Data records >>
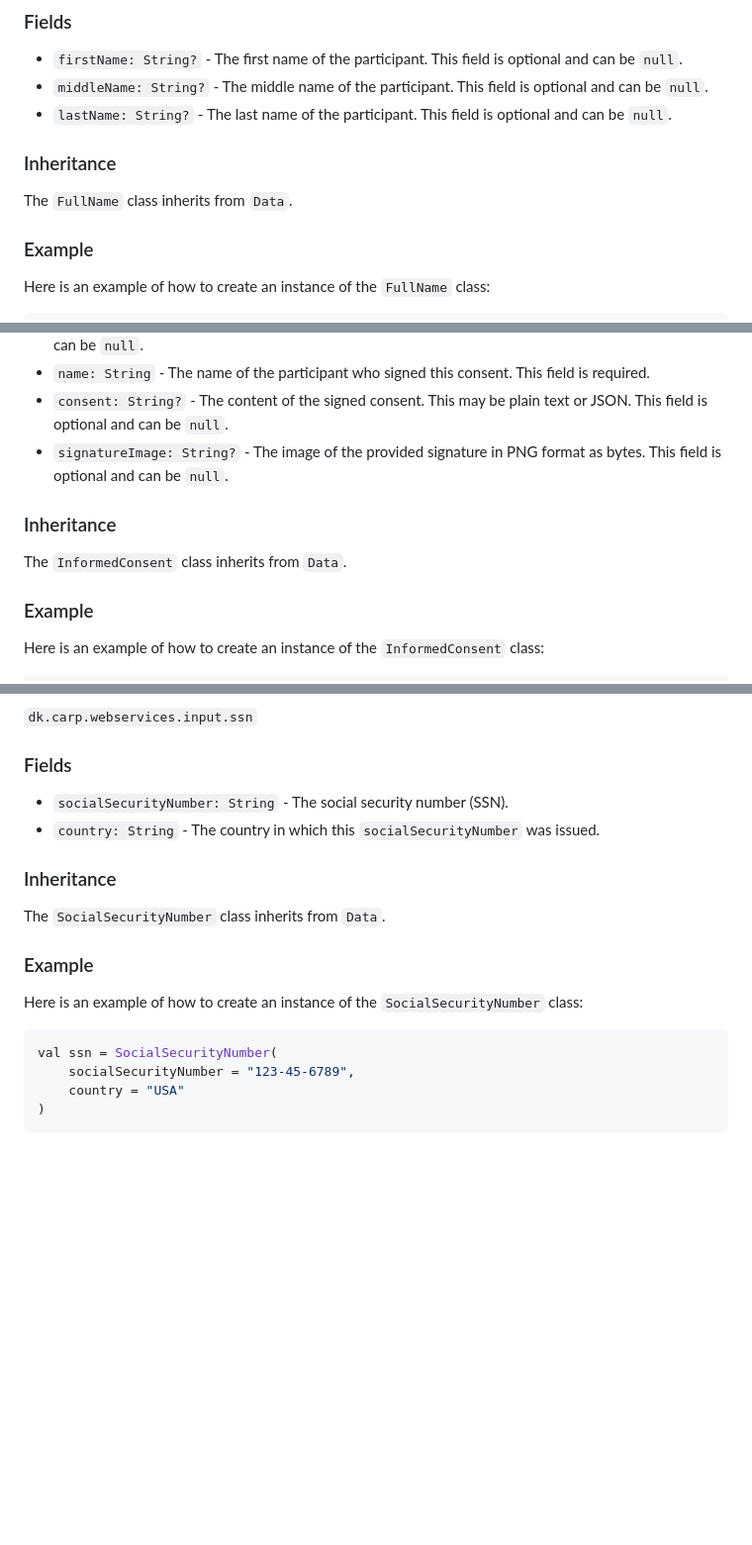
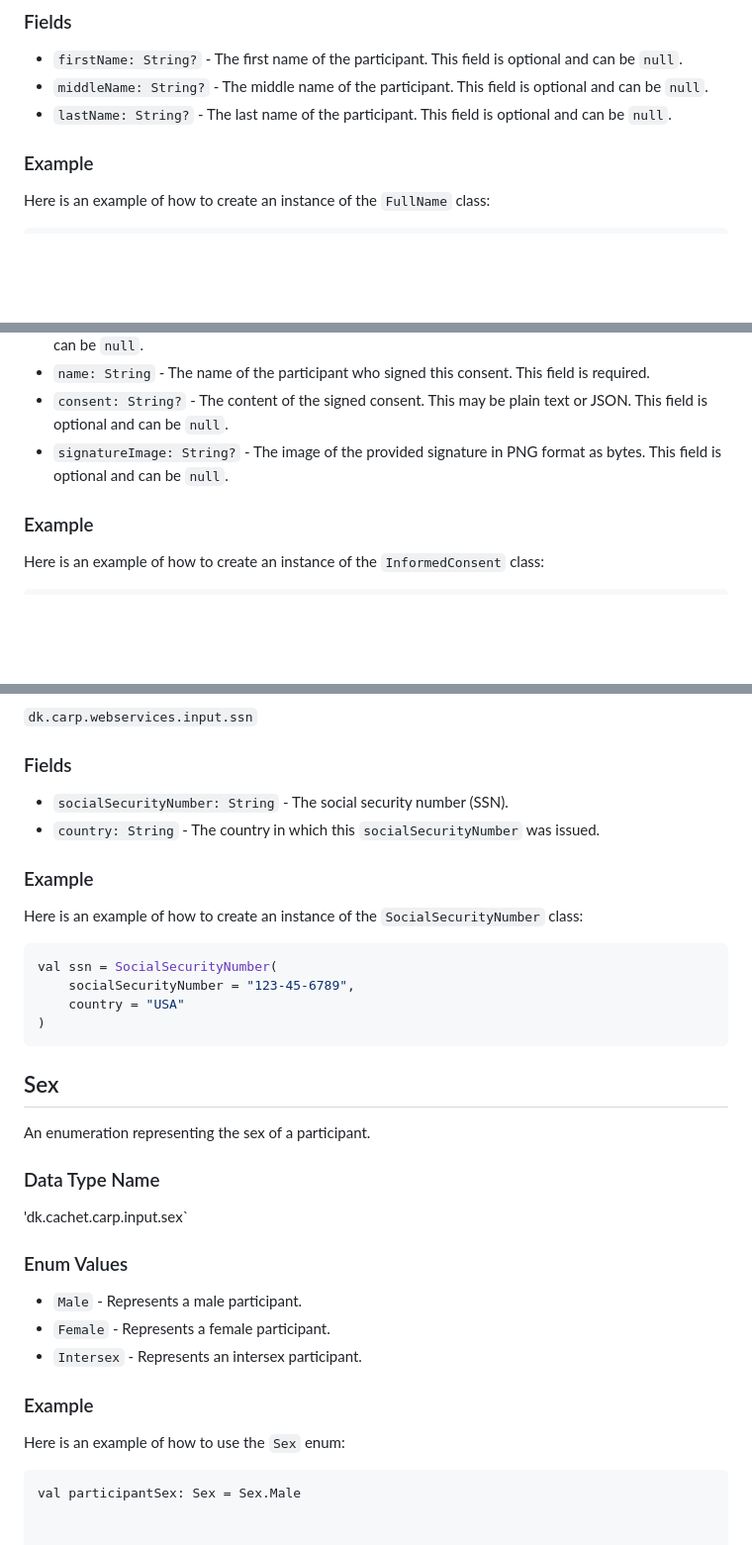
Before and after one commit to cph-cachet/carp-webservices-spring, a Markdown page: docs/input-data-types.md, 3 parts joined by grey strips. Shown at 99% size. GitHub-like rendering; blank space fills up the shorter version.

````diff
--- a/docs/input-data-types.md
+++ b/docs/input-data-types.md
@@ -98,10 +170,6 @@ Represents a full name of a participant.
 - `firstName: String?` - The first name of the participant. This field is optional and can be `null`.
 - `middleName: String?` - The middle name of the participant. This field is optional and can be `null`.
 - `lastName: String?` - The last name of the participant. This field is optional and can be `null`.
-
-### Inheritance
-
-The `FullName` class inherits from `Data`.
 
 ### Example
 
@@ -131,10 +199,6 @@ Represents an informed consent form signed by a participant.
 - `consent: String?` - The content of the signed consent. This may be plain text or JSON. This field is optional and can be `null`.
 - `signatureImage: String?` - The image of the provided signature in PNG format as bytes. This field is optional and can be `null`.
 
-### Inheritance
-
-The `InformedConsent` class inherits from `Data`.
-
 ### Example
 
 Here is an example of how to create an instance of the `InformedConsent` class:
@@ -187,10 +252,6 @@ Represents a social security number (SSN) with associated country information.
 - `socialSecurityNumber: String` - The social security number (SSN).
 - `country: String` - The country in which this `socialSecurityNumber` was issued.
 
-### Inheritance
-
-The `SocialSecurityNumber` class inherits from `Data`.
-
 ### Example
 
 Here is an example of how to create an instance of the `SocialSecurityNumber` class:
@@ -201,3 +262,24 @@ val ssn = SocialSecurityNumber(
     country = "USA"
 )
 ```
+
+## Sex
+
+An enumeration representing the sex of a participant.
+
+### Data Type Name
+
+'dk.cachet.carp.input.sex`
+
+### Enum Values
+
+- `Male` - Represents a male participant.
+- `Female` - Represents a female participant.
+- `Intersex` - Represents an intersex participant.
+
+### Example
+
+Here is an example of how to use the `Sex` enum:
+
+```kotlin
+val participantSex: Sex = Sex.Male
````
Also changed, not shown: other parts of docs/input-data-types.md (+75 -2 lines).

Exercise objective >>
Identify how many lines in the entries above include the string "Represents", then state that number alone.

Written reply >>
6